I had 4 extra little nine squares left. So I looked through Jinny Beyer book and found this block called Mother’s Fancy.
Illustration from The Quilter’s Album of Blocks & Borders by Jinny Beyer
Only the block has a Ohio star in the center. I decided to use some of the half squares I had and make a pin wheel in the center.
I wanted a 6 1/2 inches unfinished block for the center but the pin wheel was an inch too short to make a 6 1/2 inch square. I added a boarder from some fabric that was in the pile of scraps and squared it up to 6.1/2 block. If you look close you will see that this pin wheel is a little wonky. But that is ok because this is not a show quilt and the only people that will see it up close in my family.
The striped boarder pieces are 1 1/2 inches by 6 1/2 inches and you will need 8 medium and 4 light fabrics. You sew these strips together with the light in the center. Then you add the little 3 1/2 inches nine patch to each end of two of the boarder striped blocks. You sew the other two boarder striped blocks to the top and bottom of the center block. Then you sew the two side strips with the 9 patches to the center strip.
According to Jinny Breyer this block was featured in the 1898 Ladies Arts Catalog. The Ladies Arts Company was started in 1898 in St. Louis, Mo. but began advertising their catalog in 1895. It was the first catalog that offered quilt patterns with names that could be ordered in the mail. They offered 400 patterns. Their influence was far reaching because it was a mail order company. We still use many of the names that was in their catalogs to identify the patterns.

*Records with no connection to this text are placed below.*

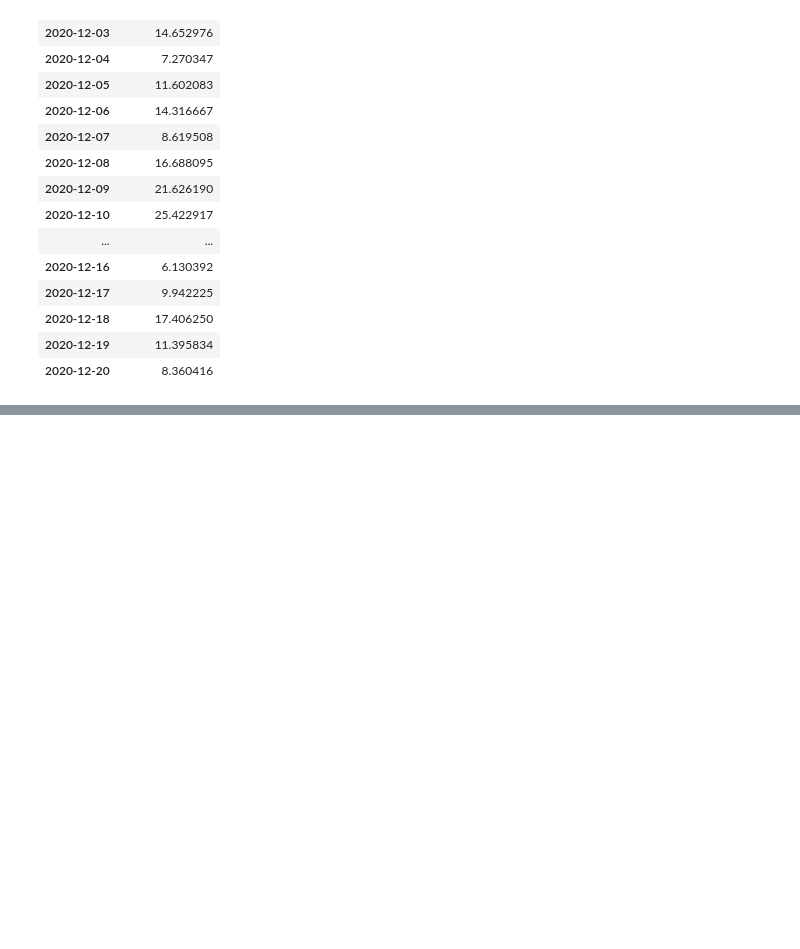
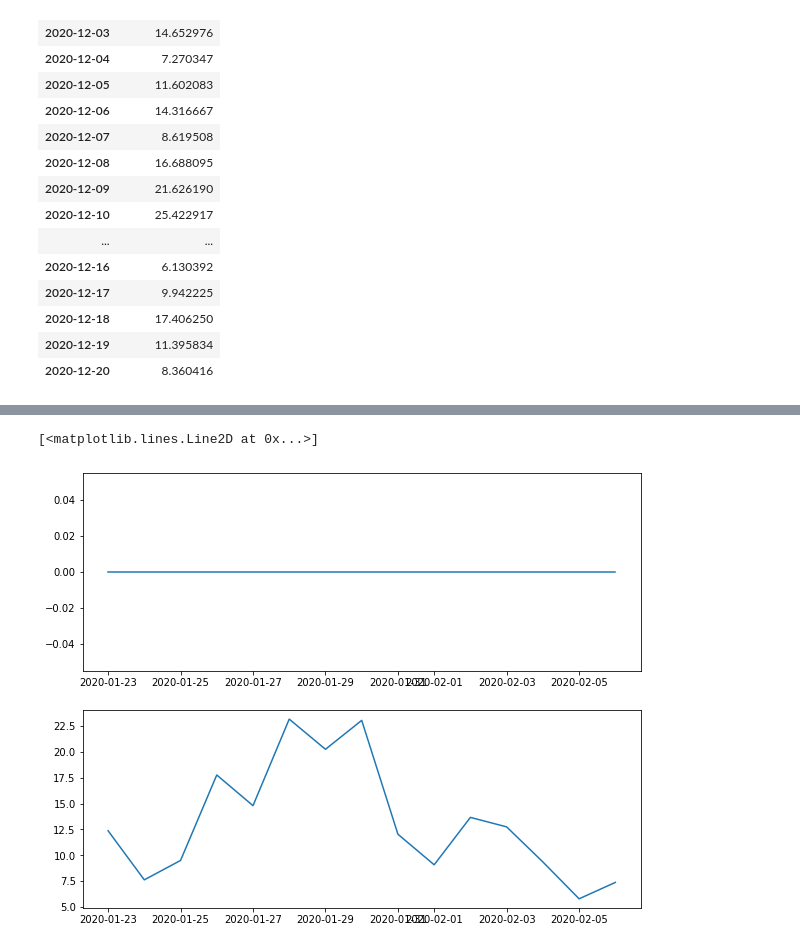
Before and after one commit to richstrouss/capstone, a Jupyter notebook: avk_data_investigation.ipynb, the cells around one changed output, grey strips where cells are left out. Cells and saved outputs as stored; diff of their text form; code cells hidden in the pictures; blank space fills up the shorter version.

```diff
--- a/avk_data_investigation.ipynb
+++ b/avk_data_investigation.ipynb
@@ -388,17 +392,0 @@ c_dates
-# %%
-# loading 1 county's covid data and processing it
-
-import math
-aldf = load_covid_by_fips('01073')
-# pickle loads numbers as floats; converting fips to int
-aldf['fips'] = aldf.apply(lambda row: math.floor(row['fips']), axis=1)
-
-# Making fips a string to match on other datasets with leading zero
-df2= aldf.astype({"fips":"int"}).astype({'fips':'string'})
-# adding leading zero where needed
-df2['fips'] = df2.apply(lambda row: stringify_fips(row), axis=1)
-
-#need daily change in cases to get the rolling delta of new infections
-df2 = set_daily_cases_deaths(df2)
-df2 = rolling_cases(df2)
-df2.index = pd.to_datetime(df.index, format="%Y/%m/%d")
@@ -532,0 +513,10 @@ cov_interval[['daily_new_cases','daily_new_deaths','weighted_cases']].plot()
+# %%
+# for each fips we want to examine we can call -> load_and_augment_fips('fips')
+no2_rolling_mean = no2df.groupby("fips")[['Arithmetic Mean']].rolling(window=3).mean()
+temp = no2_rolling_mean.groupby("fips").idxmax()
+# %%
+first_case_date = pd.Timestamp('2020-1-20')
+ex_dict = {}
+for artup in temp.values:
+    tup = artup[0]
+    ex_dict[tup[0]] = tup[1]
@@ -532,0 +558,13 @@ cov_interval[['daily_new_cases','daily_new_deaths','weighted_cases']].plot()
+# %%
+tfip = "01073"
+center_date = ex_dict[tfip]
+covdf2 = load_and_augment_fips(tfip)
+fig, axs = plt.subplots(2,1,figsize =(10,8) )
+no2_vals = no2df[no2df['fips'] == tfip].loc[center_date - offset:center_date+offset]["Arithmetic Mean"]
+cov_interval = covdf2.loc[center_date - offset:center_date+offset]
+
+axs[0].plot(cov_interval['daily_new_cases'])
+axs[1].plot(no2_vals)
+# %% [output]
+[<matplotlib.lines.Line2D at 0x...>]
+[figure, added]
```
Also changed, not shown: parts of 38 cells of this notebook.
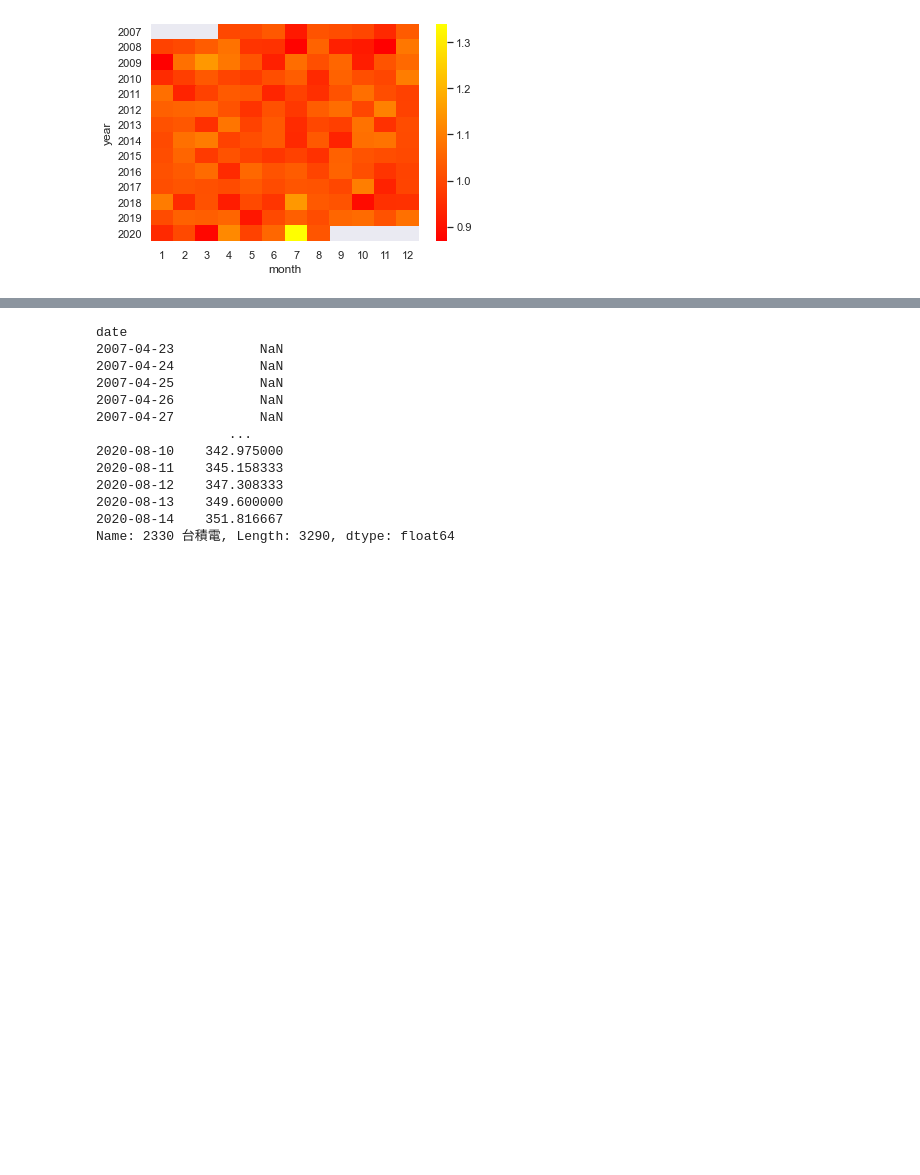
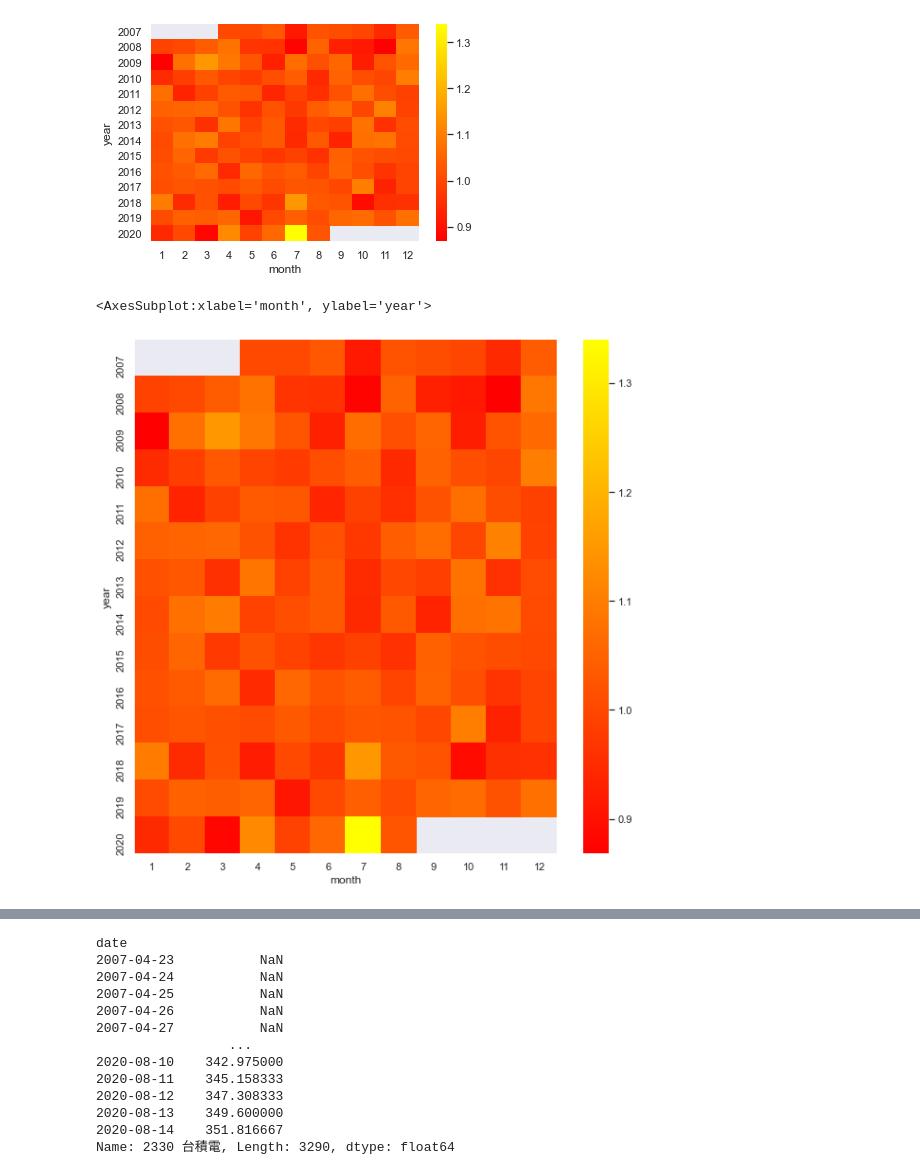
Before and after one commit to leon123858/tensorflow_exercise, a Jupyter notebook: DLCourse2020/GetData.ipynb, the cells around one changed output, grey strips where cells are left out. Saved outputs shown, nothing was run; the diff lists cells and outputs as text; code cells hidden in the pictures; blank space fills up the shorter version.

```diff
--- a/DLCourse2020/GetData.ipynb
+++ b/DLCourse2020/GetData.ipynb
@@ -226,0 +245,5 @@ sns.heatmap(profit,cmap='autumn')
+# %%
+sns.heatmap(profit,cmap='autumn')
+# %% [output]
+<AxesSubplot:xlabel='month', ylabel='year'>
+[figure, added]
```
Also changed, not shown: parts of 48 cells of this notebook.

The catalog itself was a source of patterns that women could use to draft their own patterns and they did. I drafted this pattern to fit a 12 1/2 inch block. There was many older women still in the late 19th century that had little or no education. But they figured out how to make these quilt block with out much math by folding paper to sections and drawing in the block pattern. After they had the design they wanted, it was a simple mater of cutting up the paper into parts. They added the seam allowance when they cut out the pieces and sewed them together. They added their own quilting to the finished quilt.